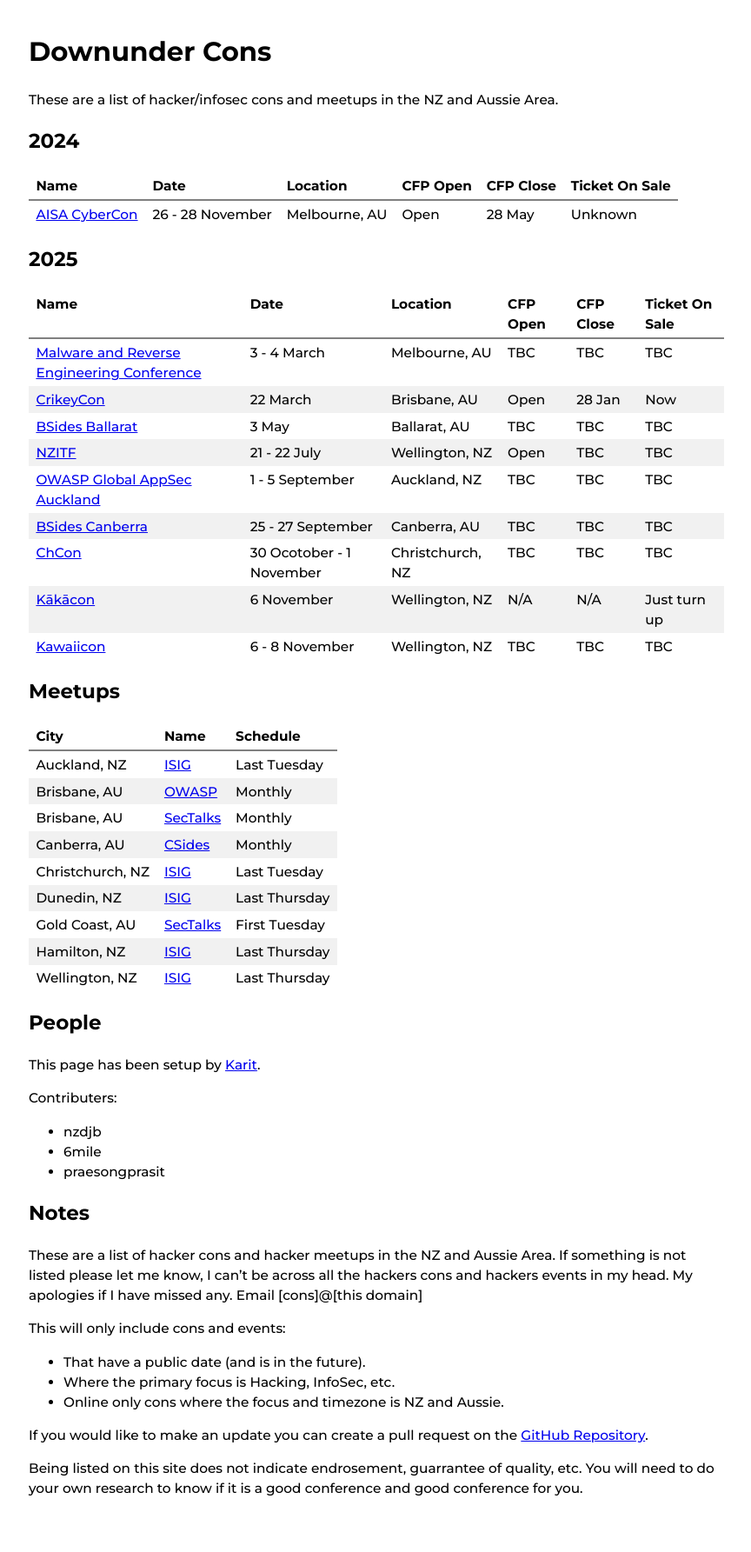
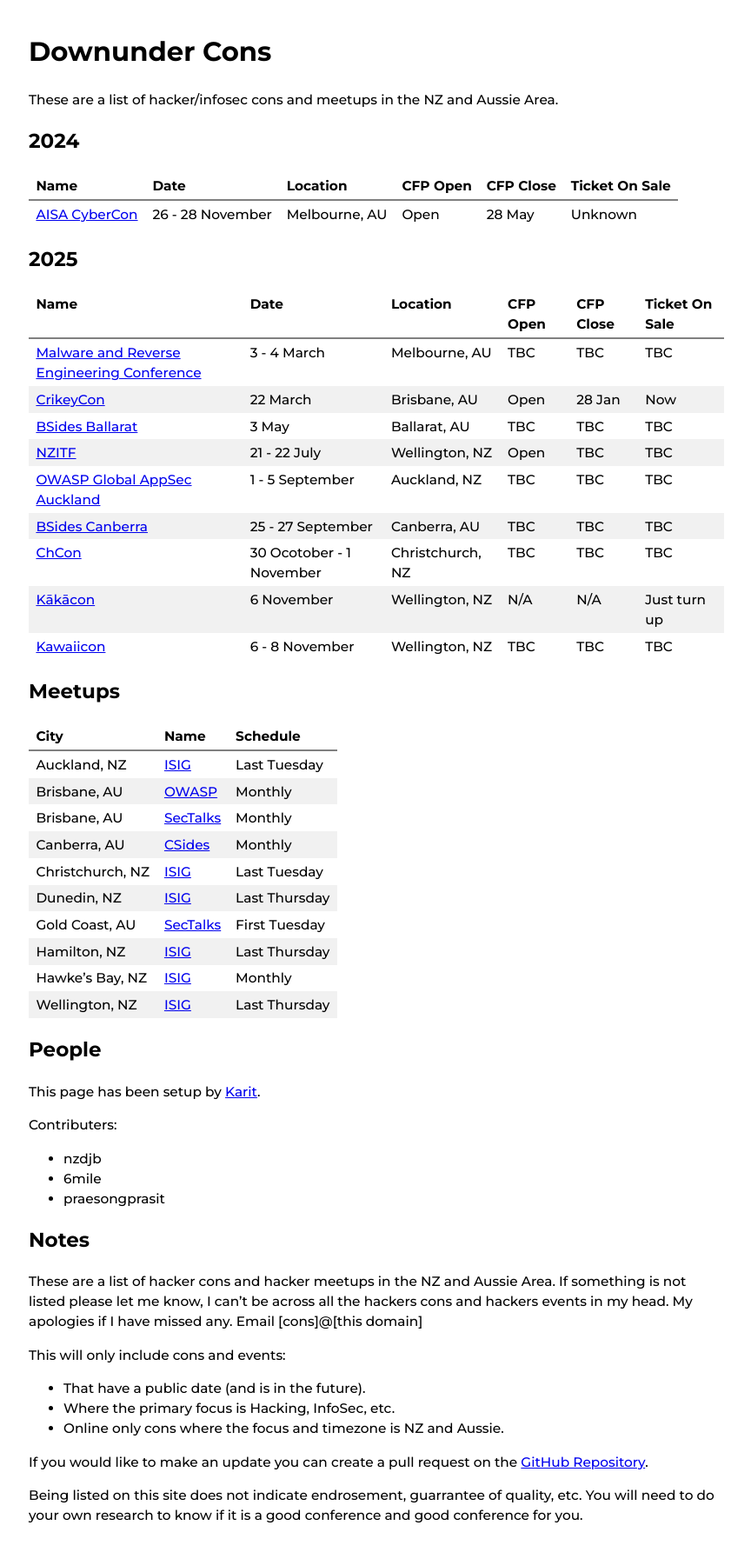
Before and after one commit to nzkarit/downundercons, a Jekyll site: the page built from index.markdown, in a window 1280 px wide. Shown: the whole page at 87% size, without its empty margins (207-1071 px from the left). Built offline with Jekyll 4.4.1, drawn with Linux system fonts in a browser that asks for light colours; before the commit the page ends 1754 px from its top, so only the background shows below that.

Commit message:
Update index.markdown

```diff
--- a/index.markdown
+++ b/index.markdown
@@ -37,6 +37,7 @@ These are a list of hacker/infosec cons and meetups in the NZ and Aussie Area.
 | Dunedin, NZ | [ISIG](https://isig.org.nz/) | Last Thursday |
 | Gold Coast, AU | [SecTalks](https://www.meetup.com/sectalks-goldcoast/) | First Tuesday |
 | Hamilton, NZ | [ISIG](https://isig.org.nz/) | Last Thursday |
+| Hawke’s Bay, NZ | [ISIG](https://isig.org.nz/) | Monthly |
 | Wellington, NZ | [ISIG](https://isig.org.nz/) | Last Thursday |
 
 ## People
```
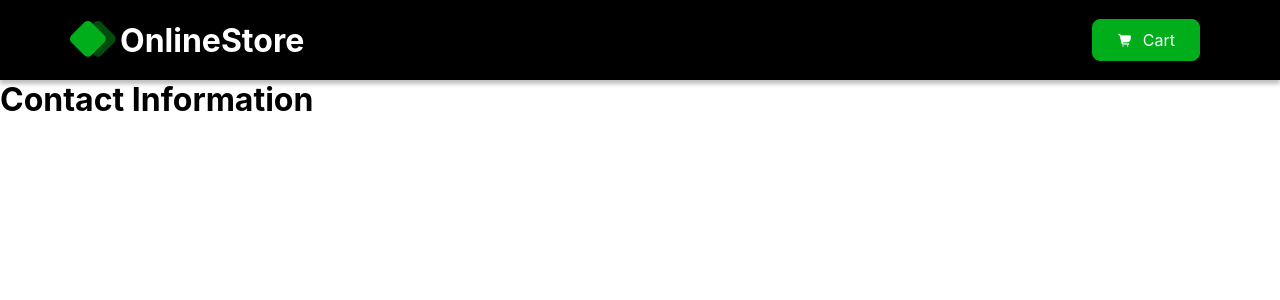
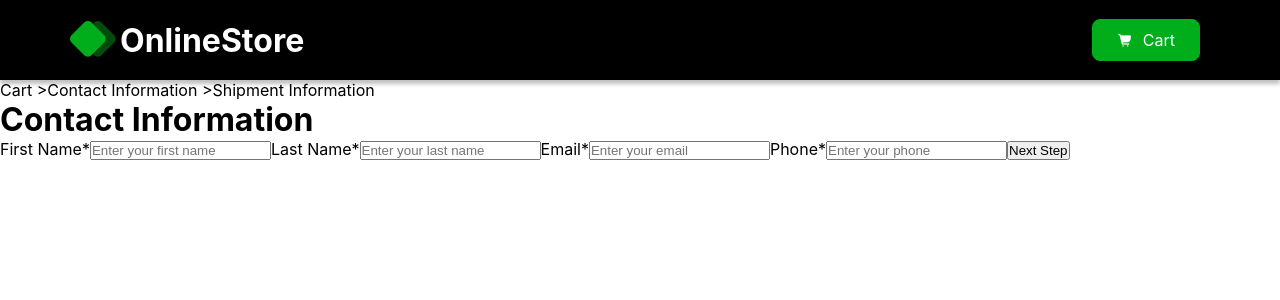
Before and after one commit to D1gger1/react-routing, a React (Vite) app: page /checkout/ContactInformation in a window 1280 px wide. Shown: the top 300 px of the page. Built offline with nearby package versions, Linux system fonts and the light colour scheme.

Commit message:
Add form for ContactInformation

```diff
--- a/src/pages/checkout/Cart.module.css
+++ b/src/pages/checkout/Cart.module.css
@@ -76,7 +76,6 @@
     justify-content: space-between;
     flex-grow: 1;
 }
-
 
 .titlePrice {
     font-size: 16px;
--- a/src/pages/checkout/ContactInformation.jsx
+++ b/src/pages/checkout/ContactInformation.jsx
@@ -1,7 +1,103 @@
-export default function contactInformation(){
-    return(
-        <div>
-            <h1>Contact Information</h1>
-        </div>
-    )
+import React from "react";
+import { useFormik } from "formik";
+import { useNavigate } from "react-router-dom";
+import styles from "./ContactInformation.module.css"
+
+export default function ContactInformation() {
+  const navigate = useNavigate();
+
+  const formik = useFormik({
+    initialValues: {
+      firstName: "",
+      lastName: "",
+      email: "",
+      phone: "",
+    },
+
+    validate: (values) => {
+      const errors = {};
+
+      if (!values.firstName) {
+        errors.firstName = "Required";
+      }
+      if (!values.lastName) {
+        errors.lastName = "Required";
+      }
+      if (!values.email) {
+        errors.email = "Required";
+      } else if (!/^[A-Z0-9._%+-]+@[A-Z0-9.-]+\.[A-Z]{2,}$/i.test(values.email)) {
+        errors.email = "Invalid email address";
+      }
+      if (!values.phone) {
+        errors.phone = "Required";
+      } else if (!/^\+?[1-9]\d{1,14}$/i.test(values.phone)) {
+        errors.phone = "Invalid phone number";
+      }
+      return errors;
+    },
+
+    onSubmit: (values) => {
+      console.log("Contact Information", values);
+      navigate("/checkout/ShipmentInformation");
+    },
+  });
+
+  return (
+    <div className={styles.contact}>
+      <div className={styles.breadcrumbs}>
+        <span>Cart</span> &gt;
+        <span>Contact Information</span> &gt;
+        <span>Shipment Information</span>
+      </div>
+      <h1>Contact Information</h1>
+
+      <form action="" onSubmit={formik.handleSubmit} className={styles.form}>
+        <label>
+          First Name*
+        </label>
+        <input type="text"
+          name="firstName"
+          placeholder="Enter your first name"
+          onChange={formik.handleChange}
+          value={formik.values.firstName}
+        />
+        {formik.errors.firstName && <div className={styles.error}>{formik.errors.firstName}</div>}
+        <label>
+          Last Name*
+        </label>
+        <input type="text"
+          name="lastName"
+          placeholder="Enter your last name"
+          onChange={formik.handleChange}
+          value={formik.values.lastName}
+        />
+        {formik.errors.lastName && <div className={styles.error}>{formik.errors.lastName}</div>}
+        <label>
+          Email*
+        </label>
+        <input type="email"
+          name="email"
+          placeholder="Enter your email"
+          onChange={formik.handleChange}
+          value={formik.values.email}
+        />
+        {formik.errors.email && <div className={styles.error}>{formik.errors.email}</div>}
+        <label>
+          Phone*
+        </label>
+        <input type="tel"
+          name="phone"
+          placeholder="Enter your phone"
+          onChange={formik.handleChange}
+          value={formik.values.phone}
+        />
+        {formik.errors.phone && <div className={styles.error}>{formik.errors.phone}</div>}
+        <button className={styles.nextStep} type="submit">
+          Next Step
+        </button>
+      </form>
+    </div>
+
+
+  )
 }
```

━━━━━━━━━━━━━━━━

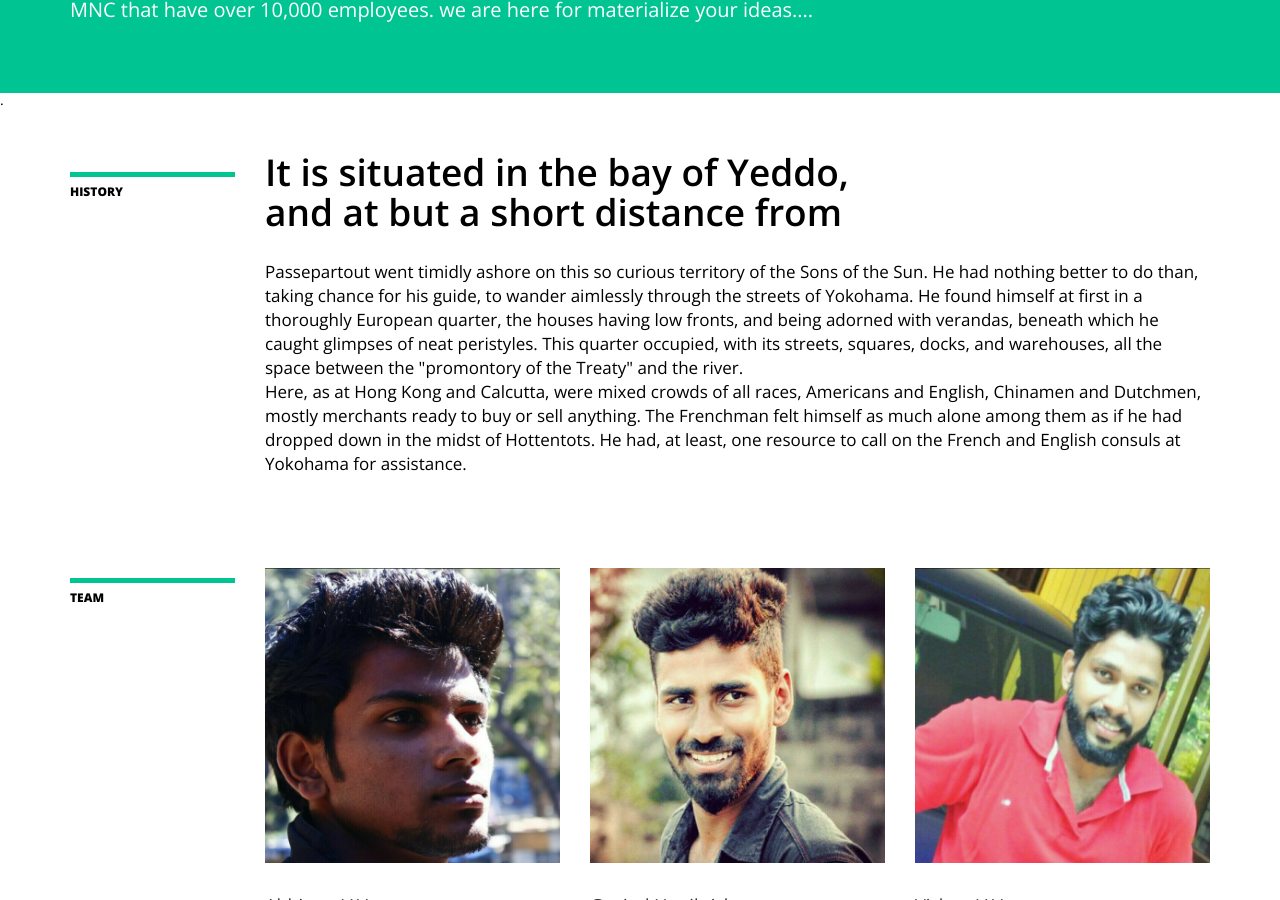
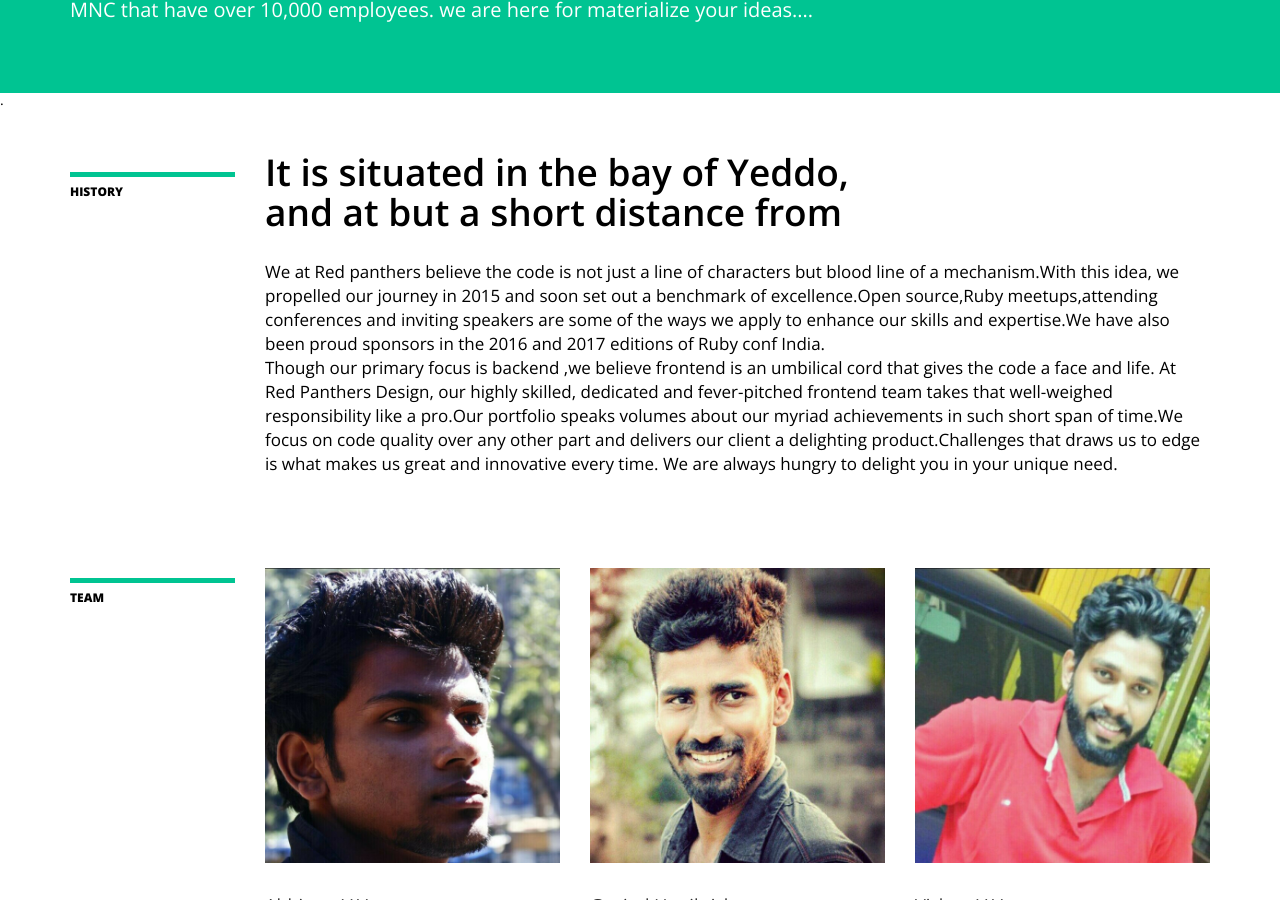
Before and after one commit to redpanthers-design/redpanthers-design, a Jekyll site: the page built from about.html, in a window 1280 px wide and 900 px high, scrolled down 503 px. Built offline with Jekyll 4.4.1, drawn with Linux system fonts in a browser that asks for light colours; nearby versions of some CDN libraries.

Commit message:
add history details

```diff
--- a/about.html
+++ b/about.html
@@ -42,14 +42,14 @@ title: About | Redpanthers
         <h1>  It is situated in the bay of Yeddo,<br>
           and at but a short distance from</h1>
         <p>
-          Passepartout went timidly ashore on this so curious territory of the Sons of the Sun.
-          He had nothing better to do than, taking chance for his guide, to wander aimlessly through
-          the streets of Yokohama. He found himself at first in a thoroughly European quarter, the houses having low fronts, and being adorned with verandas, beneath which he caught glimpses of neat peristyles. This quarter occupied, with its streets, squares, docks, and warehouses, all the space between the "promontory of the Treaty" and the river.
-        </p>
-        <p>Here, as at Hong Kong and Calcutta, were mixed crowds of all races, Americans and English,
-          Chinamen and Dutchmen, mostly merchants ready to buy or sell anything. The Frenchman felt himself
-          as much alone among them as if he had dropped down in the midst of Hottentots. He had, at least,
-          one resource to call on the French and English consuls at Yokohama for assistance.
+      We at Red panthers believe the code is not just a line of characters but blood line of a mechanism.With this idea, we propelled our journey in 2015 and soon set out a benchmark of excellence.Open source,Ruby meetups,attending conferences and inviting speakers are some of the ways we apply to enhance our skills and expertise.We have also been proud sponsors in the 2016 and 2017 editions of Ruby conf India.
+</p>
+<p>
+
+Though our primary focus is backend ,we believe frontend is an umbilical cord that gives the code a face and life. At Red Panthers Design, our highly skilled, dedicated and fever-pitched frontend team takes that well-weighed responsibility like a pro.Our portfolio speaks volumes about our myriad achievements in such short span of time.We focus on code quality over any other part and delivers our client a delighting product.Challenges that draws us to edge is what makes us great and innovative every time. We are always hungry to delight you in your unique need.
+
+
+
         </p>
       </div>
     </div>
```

━━━━━━━━━━━━━━━━

=== TASK STATEMENT ===
Only lines that contain "span" are needed, so copy each of them from the data.

=== EXERCISE ANSWER ===
+        <span>Cart</span> &gt;
+        <span>Contact Information</span> &gt;
+        <span>Shipment Information</span>
+Though our primary focus is backend ,we believe frontend is an umbilical cord that gives the code a face and life. At Red Panthers Design, our highly skilled, dedicated and fever-pitched frontend team takes that well-weighed responsibility like a pro.Our portfolio speaks volumes about our myriad achievements in such short span of time.We focus on code quality over any other part and delivers our client a delighting product.Challenges that draws us to edge is what makes us great and innovative every time. We are always hungry to delight you in your unique need.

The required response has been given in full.